WORK REQUIRED ->
Say how many lines in the entries hold the string "dpdf", giving the number by itself.

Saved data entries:

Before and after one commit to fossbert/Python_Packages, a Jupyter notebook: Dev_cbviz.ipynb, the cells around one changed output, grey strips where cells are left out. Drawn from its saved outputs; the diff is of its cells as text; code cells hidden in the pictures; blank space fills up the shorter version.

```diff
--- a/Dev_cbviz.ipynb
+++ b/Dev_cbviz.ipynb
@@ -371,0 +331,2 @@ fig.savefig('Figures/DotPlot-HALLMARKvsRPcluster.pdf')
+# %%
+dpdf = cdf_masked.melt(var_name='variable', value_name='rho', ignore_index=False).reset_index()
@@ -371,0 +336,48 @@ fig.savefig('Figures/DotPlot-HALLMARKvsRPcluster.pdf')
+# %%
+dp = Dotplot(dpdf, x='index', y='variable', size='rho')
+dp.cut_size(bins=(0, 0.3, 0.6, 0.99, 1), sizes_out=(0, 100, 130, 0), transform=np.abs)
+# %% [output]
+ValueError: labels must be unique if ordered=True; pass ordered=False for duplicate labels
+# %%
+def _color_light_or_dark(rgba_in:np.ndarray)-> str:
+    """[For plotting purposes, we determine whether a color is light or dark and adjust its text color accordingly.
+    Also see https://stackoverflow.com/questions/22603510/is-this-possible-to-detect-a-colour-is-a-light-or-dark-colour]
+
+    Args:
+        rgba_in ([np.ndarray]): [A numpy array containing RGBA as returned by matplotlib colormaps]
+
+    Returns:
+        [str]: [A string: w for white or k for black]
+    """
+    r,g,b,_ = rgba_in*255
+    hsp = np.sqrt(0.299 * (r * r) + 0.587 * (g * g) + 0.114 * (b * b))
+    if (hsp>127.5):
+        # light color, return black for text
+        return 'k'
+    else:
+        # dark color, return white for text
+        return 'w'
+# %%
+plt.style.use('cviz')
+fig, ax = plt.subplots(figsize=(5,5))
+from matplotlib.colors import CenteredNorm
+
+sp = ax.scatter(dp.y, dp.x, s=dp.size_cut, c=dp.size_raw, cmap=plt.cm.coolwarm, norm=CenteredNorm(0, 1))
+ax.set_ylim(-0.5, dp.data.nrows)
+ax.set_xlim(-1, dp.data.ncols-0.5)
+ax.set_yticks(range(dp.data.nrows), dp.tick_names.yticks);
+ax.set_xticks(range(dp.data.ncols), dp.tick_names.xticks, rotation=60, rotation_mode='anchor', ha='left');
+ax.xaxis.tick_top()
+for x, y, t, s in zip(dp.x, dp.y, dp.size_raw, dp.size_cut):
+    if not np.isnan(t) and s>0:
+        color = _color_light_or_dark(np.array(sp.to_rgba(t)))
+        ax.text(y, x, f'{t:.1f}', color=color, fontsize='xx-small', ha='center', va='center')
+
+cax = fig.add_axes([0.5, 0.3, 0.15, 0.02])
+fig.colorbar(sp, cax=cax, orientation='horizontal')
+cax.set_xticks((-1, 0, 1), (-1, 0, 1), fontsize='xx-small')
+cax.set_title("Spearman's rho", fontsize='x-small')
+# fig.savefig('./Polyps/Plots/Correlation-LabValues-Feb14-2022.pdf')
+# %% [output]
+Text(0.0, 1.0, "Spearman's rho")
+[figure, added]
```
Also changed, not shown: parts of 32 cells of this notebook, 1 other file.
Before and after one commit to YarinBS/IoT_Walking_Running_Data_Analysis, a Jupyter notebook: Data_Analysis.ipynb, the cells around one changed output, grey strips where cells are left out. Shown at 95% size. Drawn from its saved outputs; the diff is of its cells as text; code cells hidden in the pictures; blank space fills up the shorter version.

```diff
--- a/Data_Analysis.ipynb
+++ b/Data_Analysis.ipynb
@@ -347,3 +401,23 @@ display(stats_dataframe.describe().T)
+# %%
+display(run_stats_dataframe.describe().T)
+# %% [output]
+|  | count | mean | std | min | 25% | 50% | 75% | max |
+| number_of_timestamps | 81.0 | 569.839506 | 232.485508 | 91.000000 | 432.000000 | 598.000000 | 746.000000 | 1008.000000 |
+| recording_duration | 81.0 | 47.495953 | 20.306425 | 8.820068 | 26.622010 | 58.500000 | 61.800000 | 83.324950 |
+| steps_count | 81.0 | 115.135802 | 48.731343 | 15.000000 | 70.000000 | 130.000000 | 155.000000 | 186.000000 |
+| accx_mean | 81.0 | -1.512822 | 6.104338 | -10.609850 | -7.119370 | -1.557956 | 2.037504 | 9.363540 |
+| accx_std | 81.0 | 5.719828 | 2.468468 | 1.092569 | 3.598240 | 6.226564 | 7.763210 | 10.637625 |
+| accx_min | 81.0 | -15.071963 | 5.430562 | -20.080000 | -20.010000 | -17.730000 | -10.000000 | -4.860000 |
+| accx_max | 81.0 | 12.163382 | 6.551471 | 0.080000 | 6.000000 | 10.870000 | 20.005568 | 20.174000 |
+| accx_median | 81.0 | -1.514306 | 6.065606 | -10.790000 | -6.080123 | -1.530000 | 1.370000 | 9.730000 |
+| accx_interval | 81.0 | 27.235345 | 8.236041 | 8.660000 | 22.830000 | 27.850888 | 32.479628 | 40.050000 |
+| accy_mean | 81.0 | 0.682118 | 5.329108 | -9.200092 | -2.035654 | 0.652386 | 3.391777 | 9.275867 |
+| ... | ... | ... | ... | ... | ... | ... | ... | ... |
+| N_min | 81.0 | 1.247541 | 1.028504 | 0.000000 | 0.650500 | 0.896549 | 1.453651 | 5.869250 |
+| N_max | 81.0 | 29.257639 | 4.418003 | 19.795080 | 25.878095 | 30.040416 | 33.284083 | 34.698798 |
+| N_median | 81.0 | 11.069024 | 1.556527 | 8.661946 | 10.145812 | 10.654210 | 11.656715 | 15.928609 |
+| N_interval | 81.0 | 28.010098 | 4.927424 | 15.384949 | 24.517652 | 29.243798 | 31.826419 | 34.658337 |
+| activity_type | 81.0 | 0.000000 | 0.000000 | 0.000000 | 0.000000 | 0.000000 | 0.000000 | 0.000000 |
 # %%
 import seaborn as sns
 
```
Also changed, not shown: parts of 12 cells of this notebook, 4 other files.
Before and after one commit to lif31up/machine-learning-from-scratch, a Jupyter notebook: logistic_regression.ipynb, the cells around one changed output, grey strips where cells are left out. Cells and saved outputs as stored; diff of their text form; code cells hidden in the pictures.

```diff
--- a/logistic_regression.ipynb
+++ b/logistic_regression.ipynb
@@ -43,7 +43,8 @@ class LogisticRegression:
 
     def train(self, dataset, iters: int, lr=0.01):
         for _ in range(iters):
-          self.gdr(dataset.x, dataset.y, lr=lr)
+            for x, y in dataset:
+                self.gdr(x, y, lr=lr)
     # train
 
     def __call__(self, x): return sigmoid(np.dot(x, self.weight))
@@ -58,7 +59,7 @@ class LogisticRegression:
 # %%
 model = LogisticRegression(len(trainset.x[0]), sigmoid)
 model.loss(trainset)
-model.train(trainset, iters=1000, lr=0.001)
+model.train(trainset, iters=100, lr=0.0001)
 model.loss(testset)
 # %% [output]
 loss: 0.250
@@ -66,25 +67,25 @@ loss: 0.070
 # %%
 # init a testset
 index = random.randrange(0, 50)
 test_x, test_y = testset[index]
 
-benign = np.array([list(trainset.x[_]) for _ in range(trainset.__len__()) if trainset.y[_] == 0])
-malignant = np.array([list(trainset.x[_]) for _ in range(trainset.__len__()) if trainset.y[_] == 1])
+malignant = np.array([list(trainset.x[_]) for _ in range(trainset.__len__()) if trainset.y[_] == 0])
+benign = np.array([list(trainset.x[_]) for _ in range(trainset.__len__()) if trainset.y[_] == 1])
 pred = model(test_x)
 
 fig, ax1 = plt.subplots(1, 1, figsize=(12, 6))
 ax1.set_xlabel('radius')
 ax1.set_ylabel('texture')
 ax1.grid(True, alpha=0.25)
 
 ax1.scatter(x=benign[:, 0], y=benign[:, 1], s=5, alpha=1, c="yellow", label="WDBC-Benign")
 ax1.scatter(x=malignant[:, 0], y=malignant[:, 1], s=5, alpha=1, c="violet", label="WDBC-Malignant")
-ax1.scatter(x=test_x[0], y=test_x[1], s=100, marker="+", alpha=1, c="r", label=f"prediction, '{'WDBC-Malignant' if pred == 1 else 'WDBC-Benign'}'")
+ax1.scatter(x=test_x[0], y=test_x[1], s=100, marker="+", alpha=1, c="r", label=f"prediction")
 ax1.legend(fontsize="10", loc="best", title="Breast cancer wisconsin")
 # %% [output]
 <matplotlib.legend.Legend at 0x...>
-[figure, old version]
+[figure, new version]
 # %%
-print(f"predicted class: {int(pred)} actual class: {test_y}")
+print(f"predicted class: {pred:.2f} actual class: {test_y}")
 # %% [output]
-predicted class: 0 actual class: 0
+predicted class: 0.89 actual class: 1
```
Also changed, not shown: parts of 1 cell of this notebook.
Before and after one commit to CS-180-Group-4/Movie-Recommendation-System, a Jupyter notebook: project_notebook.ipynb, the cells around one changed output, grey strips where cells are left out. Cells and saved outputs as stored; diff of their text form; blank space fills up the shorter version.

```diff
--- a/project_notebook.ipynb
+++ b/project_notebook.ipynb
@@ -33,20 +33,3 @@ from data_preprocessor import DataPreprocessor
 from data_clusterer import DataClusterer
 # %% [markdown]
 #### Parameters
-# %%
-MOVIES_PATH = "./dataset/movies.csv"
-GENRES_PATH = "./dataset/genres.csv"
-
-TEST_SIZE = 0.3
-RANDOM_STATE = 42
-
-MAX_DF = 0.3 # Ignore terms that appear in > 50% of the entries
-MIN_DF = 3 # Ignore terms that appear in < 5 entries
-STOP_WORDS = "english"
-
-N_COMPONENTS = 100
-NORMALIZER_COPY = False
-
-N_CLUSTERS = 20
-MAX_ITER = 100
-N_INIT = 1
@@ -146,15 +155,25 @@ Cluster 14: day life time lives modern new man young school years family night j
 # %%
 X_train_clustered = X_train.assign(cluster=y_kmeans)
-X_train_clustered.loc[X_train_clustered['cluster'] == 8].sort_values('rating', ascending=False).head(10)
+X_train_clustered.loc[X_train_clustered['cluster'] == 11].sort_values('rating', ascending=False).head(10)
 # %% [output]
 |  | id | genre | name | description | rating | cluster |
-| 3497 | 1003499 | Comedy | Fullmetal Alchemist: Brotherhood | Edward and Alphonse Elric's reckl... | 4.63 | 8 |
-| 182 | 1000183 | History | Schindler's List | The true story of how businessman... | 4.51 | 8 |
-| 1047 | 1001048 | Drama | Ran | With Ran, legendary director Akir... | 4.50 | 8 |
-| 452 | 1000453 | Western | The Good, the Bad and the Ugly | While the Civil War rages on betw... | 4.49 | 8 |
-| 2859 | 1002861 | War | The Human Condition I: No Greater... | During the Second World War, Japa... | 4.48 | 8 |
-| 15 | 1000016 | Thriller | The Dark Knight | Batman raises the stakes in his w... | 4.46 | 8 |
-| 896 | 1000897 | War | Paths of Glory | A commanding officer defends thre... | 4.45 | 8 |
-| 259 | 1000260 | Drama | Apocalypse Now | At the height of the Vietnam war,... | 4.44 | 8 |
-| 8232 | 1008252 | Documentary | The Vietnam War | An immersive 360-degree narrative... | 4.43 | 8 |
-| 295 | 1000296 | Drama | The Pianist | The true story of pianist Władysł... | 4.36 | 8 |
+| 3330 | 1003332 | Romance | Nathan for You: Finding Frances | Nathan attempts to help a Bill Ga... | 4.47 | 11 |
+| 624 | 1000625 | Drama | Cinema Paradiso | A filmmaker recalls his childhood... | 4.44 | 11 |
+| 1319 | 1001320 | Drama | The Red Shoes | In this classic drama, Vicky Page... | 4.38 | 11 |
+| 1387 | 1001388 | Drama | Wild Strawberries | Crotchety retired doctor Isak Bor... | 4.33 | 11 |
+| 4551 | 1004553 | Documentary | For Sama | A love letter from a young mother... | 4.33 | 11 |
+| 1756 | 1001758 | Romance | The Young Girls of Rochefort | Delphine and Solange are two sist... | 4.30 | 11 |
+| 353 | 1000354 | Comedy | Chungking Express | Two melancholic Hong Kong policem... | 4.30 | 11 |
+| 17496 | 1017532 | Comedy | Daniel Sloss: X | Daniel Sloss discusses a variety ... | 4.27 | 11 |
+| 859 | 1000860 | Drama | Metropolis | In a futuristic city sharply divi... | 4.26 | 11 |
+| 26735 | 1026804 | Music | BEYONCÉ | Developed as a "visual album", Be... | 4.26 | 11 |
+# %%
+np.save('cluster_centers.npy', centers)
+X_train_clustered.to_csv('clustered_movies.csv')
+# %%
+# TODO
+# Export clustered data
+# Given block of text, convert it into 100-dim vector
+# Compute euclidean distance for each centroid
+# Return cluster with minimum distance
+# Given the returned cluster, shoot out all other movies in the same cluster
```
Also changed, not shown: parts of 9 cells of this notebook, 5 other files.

RESPONSE AREA ->
2